The initial stage of the REACH Ely implementation involves scoping and developing fifty case studies on church buildings and community characteristics with informants from a subset of deaneries and parishes in the Diocese of Ely.
The team is selecting case study materials from a range of self-selected approaches from local churches, and also via publicity and presentations at deanery engagement meetings, which has helped generate the list of 39 case study locations. The remaining cases will be selected using available statistical data from the diocese of Ely and the Church of England databases. At this initial stage, in-depth interviews have been conducted at churches within the Cambridge North and South, and Granta deaneries. Other case locations include churches from the deaneries of Ely, Yaxley, St Ives, St Neots, Shingay, North Stowe, March, Huntingdon, Fincham and Feltwell, and Wisbech Lynn Marshland.
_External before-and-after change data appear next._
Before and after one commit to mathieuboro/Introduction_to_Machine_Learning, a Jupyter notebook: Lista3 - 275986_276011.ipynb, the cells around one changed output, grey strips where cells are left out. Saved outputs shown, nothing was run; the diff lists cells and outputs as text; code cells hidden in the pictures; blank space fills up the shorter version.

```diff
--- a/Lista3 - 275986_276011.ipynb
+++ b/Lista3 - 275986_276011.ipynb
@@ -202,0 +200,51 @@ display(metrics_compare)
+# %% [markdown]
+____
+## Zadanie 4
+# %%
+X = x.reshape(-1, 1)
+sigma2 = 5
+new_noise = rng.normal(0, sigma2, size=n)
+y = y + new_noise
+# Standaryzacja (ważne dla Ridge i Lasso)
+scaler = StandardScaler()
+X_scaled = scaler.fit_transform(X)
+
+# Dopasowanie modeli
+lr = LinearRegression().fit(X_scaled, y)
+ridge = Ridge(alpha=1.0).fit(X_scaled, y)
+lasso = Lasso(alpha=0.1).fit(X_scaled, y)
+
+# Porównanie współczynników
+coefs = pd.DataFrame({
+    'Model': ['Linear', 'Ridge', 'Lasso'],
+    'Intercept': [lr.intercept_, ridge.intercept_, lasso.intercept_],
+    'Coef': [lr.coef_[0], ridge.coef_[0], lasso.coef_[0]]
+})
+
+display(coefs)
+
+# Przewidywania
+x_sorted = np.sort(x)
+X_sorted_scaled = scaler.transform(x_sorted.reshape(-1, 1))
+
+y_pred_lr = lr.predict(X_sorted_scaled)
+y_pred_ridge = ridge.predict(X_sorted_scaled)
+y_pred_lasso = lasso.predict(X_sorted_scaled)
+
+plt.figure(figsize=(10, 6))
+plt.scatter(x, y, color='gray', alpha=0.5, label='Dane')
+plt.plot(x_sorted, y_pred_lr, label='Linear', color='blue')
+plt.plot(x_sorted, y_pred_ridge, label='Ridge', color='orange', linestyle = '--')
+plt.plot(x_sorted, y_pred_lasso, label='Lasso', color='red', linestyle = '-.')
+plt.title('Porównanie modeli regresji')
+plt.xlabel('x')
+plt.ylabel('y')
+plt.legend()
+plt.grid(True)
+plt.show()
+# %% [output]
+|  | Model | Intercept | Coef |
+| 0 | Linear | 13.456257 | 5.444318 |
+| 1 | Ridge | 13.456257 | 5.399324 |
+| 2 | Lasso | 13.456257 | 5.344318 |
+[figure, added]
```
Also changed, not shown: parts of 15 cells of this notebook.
Within the diocese, the percentage of population that has little or no relationship with the church reaches about 97 per cent, which raises concerns about the future of churches and their assets. Yet it is the ambition of the Taylor Report, and also the REACH Ely project, that the future sustainability of church buildings should be in the hands of that very 97 per cent who are not currently engaged with the church.
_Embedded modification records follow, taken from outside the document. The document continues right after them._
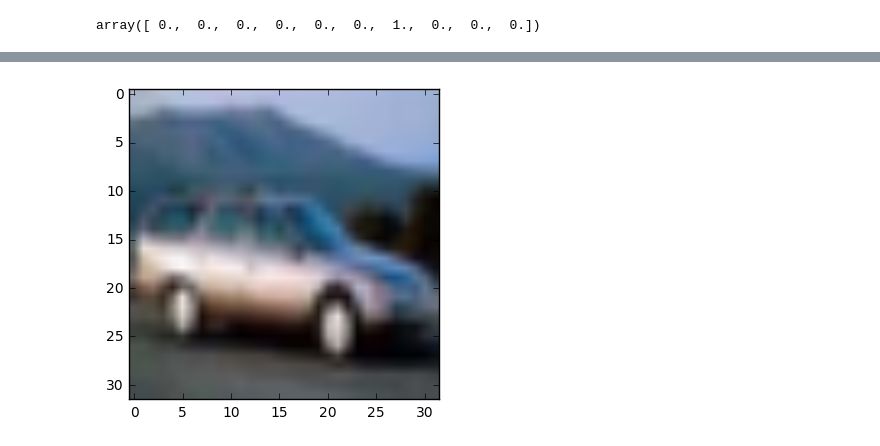
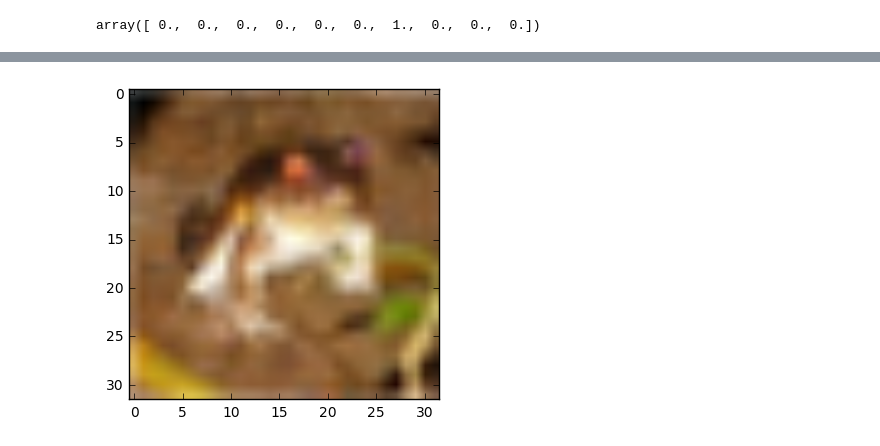
Before and after one commit to yashk2810/CIFAR-10, a Jupyter notebook: CIFAR-10.ipynb, the cells around one changed output, grey strips where cells are left out. Saved outputs shown, nothing was run; the diff lists cells and outputs as text; code cells hidden in the pictures.

Commit message:
Visualization added

```diff
--- a/CIFAR-10.ipynb
+++ b/CIFAR-10.ipynb
@@ -59,12 +62,12 @@ array([ 0.,  0.,  0.,  0.,  0.,  0.,  1.,  0.,  0.,  0.])
 
 model = Sequential()
 
-model.add(Conv2D(32, (3, 3), padding='same', input_shape=(32,32,3)))
+model.add(Conv2D(32, (3, 3), input_shape=(32,32,3)))
 model.add(Activation('relu'))
-# model.add(Conv2D(32, (3, 3), padding='same'))
-# model.add(Activation('relu'))
 model.add(MaxPooling2D())
+
 model.add(Flatten())
+
 model.add(Dense(128))
 model.add(Activation('relu'))
 model.add(Dropout(0.2))
@@ -104,6 +107,6 @@ model.compile(loss='categorical_crossentropy', optimizer=Adam(1e-4), metrics=['a
 # model.fit_generator(train_generator, epochs=2, steps_per_epoch=60000//64,
 #                     validation_data=test_generator, validation_steps=10000//64)
 
-model.fit(X_train, Y_train, batch_size=64, epochs=5, validation_data=(X_test, Y_test))
+model.fit(X_train, Y_train, batch_size=64, epochs=4, validation_data=(X_test, Y_test))
 # %% [output]
 Train on 50000 samples, validate on 10000 samples
@@ -123,10 +126,10 @@ model.save_weights('cnn_32x2_no_data_aug.h5')
 # %%
-img_to_visualize = X_train[4]
+img_to_visualize = X_train[0]
 plt.imshow(img_to_visualize)
 
 img_to_visualize = np.expand_dims(img_to_visualize, axis=0)
 # %% [output]
-[figure, old version]
+[figure, new version]
 # %%
 def layer_to_visualize(layer):
 #     inputs = [K.learning_phase()] + model.inputs
```
Also changed, not shown: parts of 7 cells of this notebook.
Church visits and observations helped develop interview questions around the topics: the church and its buildings; fundraising; community events; communication and engagement; challenges and lessons learned. By developing case studies, the project asks whether churches have been able to engage with the 98 per cent effectively. Some churches and communities are brilliant at this already – their experiences and challenges are important to learn from for the benefit of the others. Some churches and communities are also finding effective community engagement a real struggle – the project is examining those too.